The clubs have voted on a number of resolutions that will either continue the season behind closed doors or cancel and declare it null and void. The rebels are one of the few clubs that refuse to continue playing until the outcome of these votes is unknown.

The National League is committed to publishing the results of all four resolutions as soon as each club has responded. It has been two weeks since these resolutions were published, but the BBC believes the league is now on the verge of determining the outcome of these votes for the three leagues.

The rebels said they were disappointed to have been indicted by the league, adding that they show solidarity with Dulwich Hamlet, Southport FC, Bath City and other clubs that have shared the same stance. Everyone has questioned the financial sentiment of just gambling with credit to support them, while the rebels have repeatedly called for improved COVID-19 security measures for players and club staff. Clubs across the National League structure were also upset by the apparent promise to continue making grants beyond December, which did not happen, and many said they would not have started the season if they had known otherwise.

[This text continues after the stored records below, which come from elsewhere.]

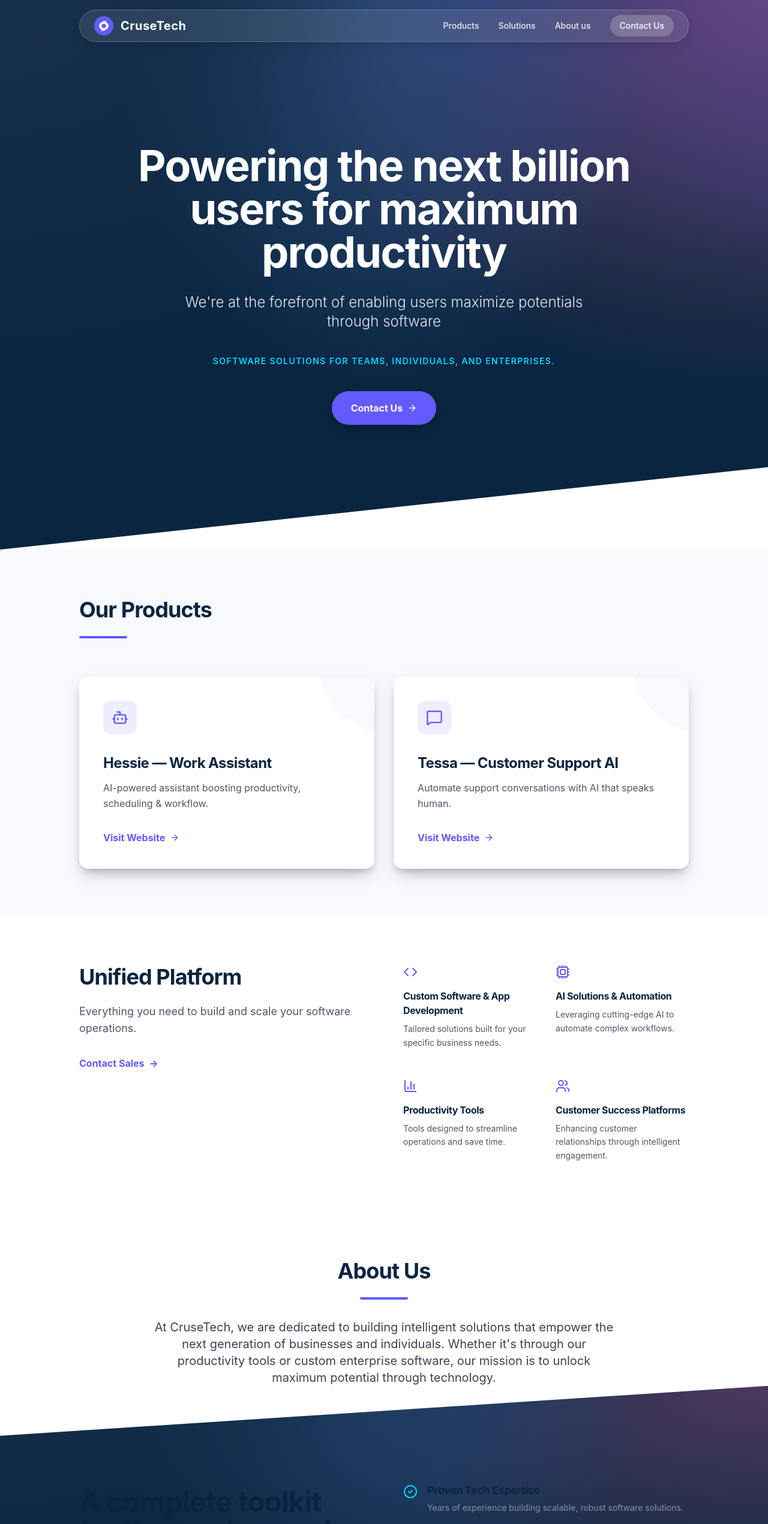
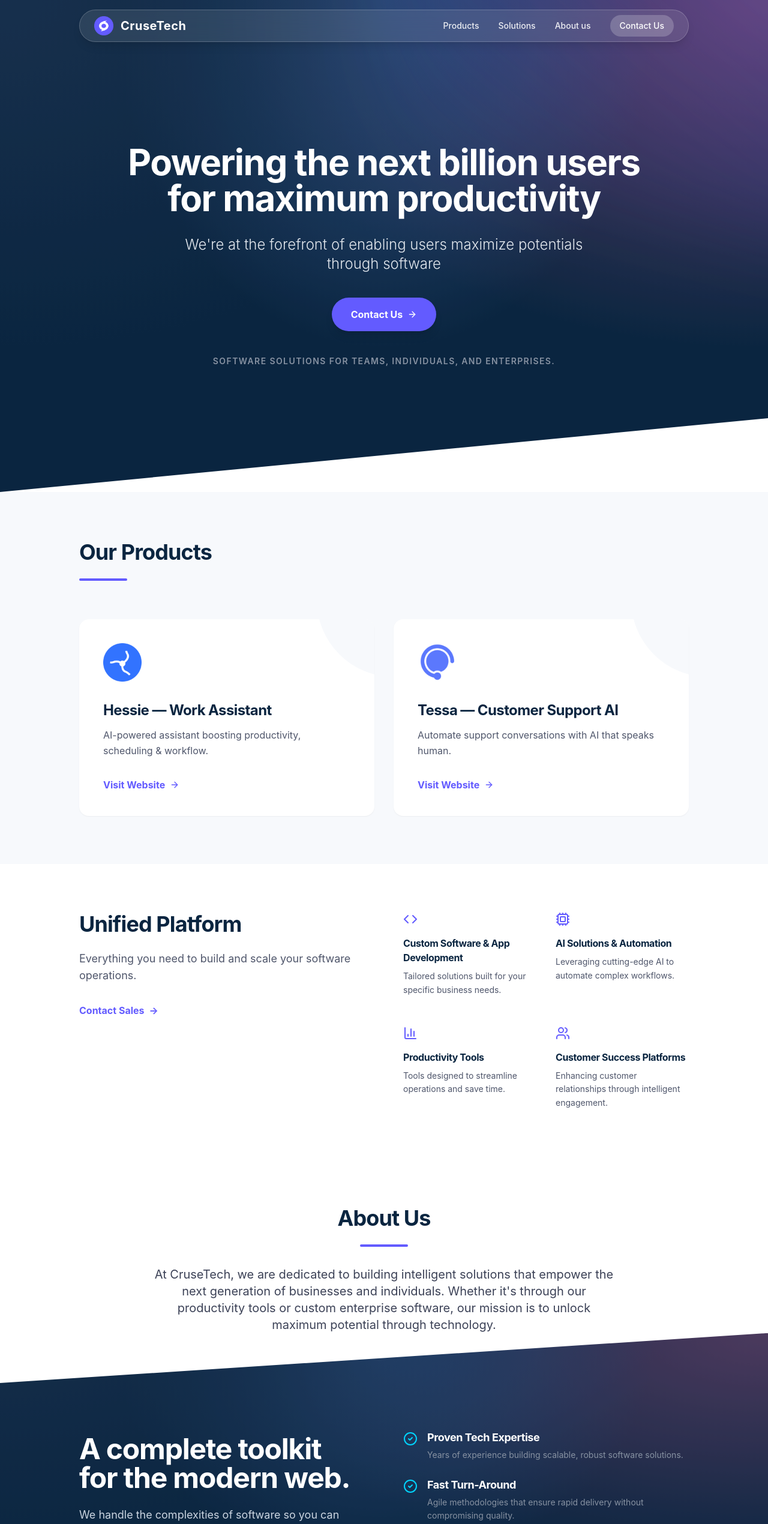
Before and after one commit to Popsabey/CruseTechnologies, a React (Vite) app: page / in a window 1280 px wide. Shown: the top 2540 px of the page at 60% size. Built offline with nearby package versions, Linux system fonts and the light colour scheme.

Commit message:
UI Polish: White text, refined typography, new logos

```diff
--- a/src/components/Footer.jsx
+++ b/src/components/Footer.jsx
@@ -1,4 +1,5 @@
 import React from 'react';
+import logo from '../assets/logo.png';
 import { Linkedin, Twitter, Github } from 'lucide-react';
 
 const iconMap = {
@@ -14,7 +15,8 @@ const Footer = ({ content }) => {
         <footer className="bg-slate-50 pt-20 pb-10">
             <div className="max-w-[1080px] mx-auto px-4 sm:px-6 lg:px-8">
                 <div className="flex flex-col md:flex-row justify-between items-center mb-10">
-                    <div className="mb-6 md:mb-0">
+                    <div className="mb-6 md:mb-0 flex items-center gap-3">
+                        <img src={logo} alt="CruseTech Logo" className="w-8 h-8 object-contain" />
                         <span className="text-xl font-bold text-slate-900 block">CruseTech</span>
                     </div>
 
--- a/src/components/Hero.jsx
+++ b/src/components/Hero.jsx
@@ -15,17 +15,14 @@ const Hero = ({ content }) => {
             <div className="max-w-[1080px] mx-auto px-4 sm:px-6 lg:px-8 relative z-10 text-center">
 
                 <div className="max-w-4xl mx-auto">
-                    <h1 className="text-5xl md:text-6xl lg:text-7xl font-bold tracking-tight mb-8 leading-[1.1] text-white">
+                    <h1 className="text-4xl md:text-5xl lg:text-6xl font-bold tracking-tight mb-8 leading-[1.1] text-white">
                         {headline}
                     </h1>
                     <p className="text-xl md:text-2xl text-slate-200 mb-10 max-w-2xl mx-auto leading-relaxed font-light">
                         {subheadline}
                     </p>
-                    <p className="text-sm font-semibold text-accent-teal uppercase tracking-widest mb-10">
-                        {supporting_text}
-                    </p>
 
-                    <div className="flex flex-wrap gap-4 justify-center">
+                    <div className="flex flex-wrap gap-4 justify-center mb-10">
                         {actions.map((action) => (
                             <a
                                 key={action.label}
@@ -37,6 +34,10 @@ const Hero = ({ content }) => {
                             </a>
                         ))}
                     </div>
+
+                    <p className="text-xs md:text-sm font-semibold text-slate-400 uppercase tracking-widest">
+                        {supporting_text}
+                    </p>
                 </div>
 
             </div>
--- a/src/components/ProductShowcase.jsx
+++ b/src/components/ProductShowcase.jsx
@@ -1,9 +1,11 @@
 import React from 'react';
-import { ArrowRight, Bot, MessageSquare } from 'lucide-react';
+import { ArrowRight } from 'lucide-react';
+import hessieLogo from '../assets/hessie.png';
+import tessaLogo from '../assets/tessa.png';
 
-const iconMap = {
-    hessie_icon: Bot,
-    tessa_icon: MessageSquare
+const logoMap = {
+    hessie_icon: hessieLogo,
+    tessa_icon: tessaLogo
 };
 
 const ProductShowcase = ({ content }) => {
@@ -19,15 +21,15 @@ const ProductShowcase = ({ content }) => {
 
                 <div className="grid grid-cols-1 md:grid-cols-2 gap-8">
                     {items.map((product) => {
-                        const Icon = iconMap[product.icon] || Bot;
+                        const ProductLogo = logoMap[product.icon];
 
                         return (
-                            <div key={product.id} className="group relative bg-white rounded-2xl p-10 shadow-stripe-sm hover:shadow-stripe transition-all duration-300 hover:-translate-y-1 overflow-hidden">
+                            <div key={product.id} className="group relative bg-white rounded-2xl p-10 shadow-sm hover:shadow-lg transition-all duration-300 hover:-translate-y-1 overflow-hidden">
                                 <div className="absolute top-0 right-0 w-32 h-32 bg-slate-50 rounded-bl-full -mr-8 -mt-8 transition-transform group-hover:scale-110"></div>
 
                                 <div className="relative z-10">
-                                    <div className="w-14 h-14 bg-blurple/10 rounded-xl flex items-center justify-center text-blurple mb-8">
-                                        <Icon size={28} />
+                                    <div className="w-16 h-16 bg-transparent flex items-center justify-start mb-8">
+                                        {ProductLogo && <img src={ProductLogo} alt={`${product.title} logo`} className="w-full h-full object-contain" />}
                                     </div>
 
                                     <h3 className="text-2xl font-bold text-slate-900 mb-3">{product.title}</h3>
--- a/src/components/WhyChooseUs.jsx
+++ b/src/components/WhyChooseUs.jsx
@@ -12,7 +12,7 @@ const WhyChooseUs = ({ content }) => {
             <div className="max-w-[1080px] mx-auto px-4 sm:px-6 lg:px-8 relative z-10">
                 <div className="grid grid-cols-1 lg:grid-cols-2 gap-16 items-center">
                     <div>
-                        <h2 className="text-3xl md:text-5xl font-bold mb-6 leading-tight">
+                        <h2 className="text-3xl md:text-5xl font-bold mb-6 leading-tight text-white">
                             A complete toolkit for the modern web.
                         </h2>
                         <p className="text-lg text-slate-300 mb-10 max-w-lg">
@@ -27,7 +27,7 @@ const WhyChooseUs = ({ content }) => {
                                     <CheckCircle2 className="w-6 h-6" />
                                 </div>
                                 <div>
-                                    <h3 className="text-lg font-bold mb-1">{item.title}</h3>
+                                    <h3 className="text-lg font-bold mb-1 text-white">{item.title}</h3>
                                     <p className="text-slate-400 text-sm leading-relaxed">{item.description}</p>
                                 </div>
                             </div>
```
Also changed, not shown: src/assets/hessie.png (added), src/assets/tessa.png (added).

Under the rules of the league, any club that fails to play a competitive match without good reason is subject to disciplinary action, including the deduction of points and / or fines. The Slough case is due to be heard on February 25th. Initially, they were accused of failing to meet their February 6th games with Chelmsford City and Ebbsfleet United on February 9th. The club has seven days to respond to the indictment.

The lack of security during the season has resulted in clubs making unilateral decisions. Maidstone United have put their first team squad on vacation and have said they will use non-contract or loan players if the voting continues.

This weekend the league attempted to calm tensions by insisting that no fines or sanctions were “raised or recommended” for clubs that fail to perform their games at this time.

A National League statement said: “Many things have been written regarding charges recently made in relation to the failure to perform fixtures under League Rules.

“It may be helpful to explain that this process is just a mechanism for the league to deal with each of the non-compliance cases. No fines or sanctions have been imposed or recommended and this will be taken into account in the next phase.

“An independent body is appointed to assess each case, at which point the“ just cause ”problem set out in each case is objectively assessed based on the evidence available to them.

“In the interests of the fairness of all parties, the cases will only be negotiated once the outcome of the resolutions is known.

It is important that the existing framework is consistently adhered to in all cases and that the clubs can make their representations appropriately and fairly.

“The league will not comment on individual cases during the process in order to do justice to all clubs, but will publish the results and reasons for the decisions based on its conclusions.

“If the clubs remain dissatisfied with the result, they all have the opportunity to appeal the decision directly to the football association, which is heard by another independent body in accordance with the FA rules and regulations.”